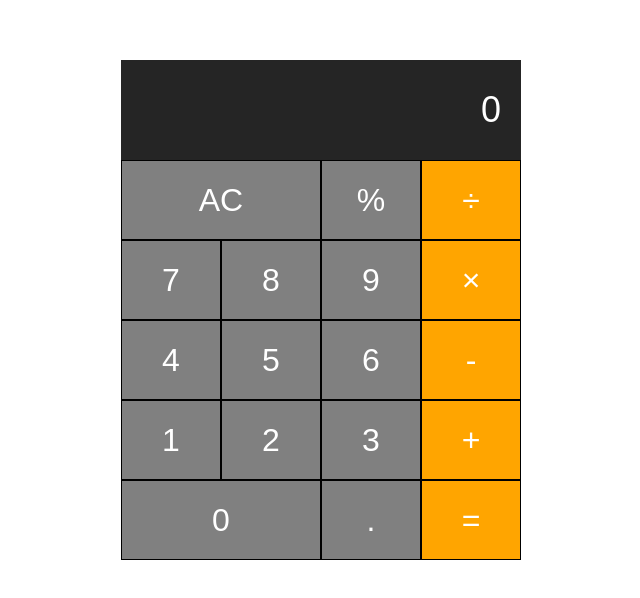
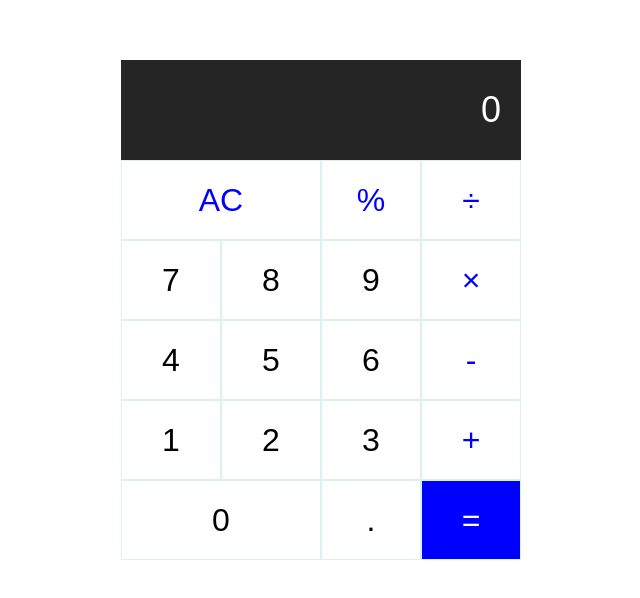
Before and after one commit to byudha42/byudha.github.io, a plain HTML site: page index.html in a window 1280 px wide. Shown: the part 148-746 px from the top of the page, without its empty margins (319-959 px from the left). Drawn offline with Linux system fonts and the light colour scheme.

Commit message:
Update stylesheet.css

```diff
--- a/stylesheet.css
+++ b/stylesheet.css
@@ -23,25 +23,33 @@
 }
 button{
   height: 80px;
-  background-color: gray;
-  border: 1px solid black;
+  background-color: white;
+  border: 1px solid #d7f3f5;
   font-size: 32px;
-  color: #fff;
+  color: black;
   width: 25%;
   outline: none;
 }
+
 .all-clear, .zero-btn{
   width: 50%;
 }
-.operator, .equal-sign{
-  background-color: orange;
+.operator{
+  background-color: white;
 }
-button:hover{
+.all-clear, .percentage, .operator{
+    color:blue;
+}
+.equal-sign{
+  background-color: blue;
+  color:white;
+}
+button:hover, .operator:hover{
   background-color: darkgrey;
 }
-.operator:hover, .equal-sign:hover{
-  background-color: darkorange;
+.equal-sign:hover{
+  background-color: darkblue;
 }
 .operator:active, button:active, .equal-sign:active{
-  background-color: white;
+  background-color: gray;
 }
```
***
* Exercise details: Write out every line from the entries where "white" appears.

* Task answer:
+  background-color: white;
+  background-color: white;
+  color:white;
-  background-color: white;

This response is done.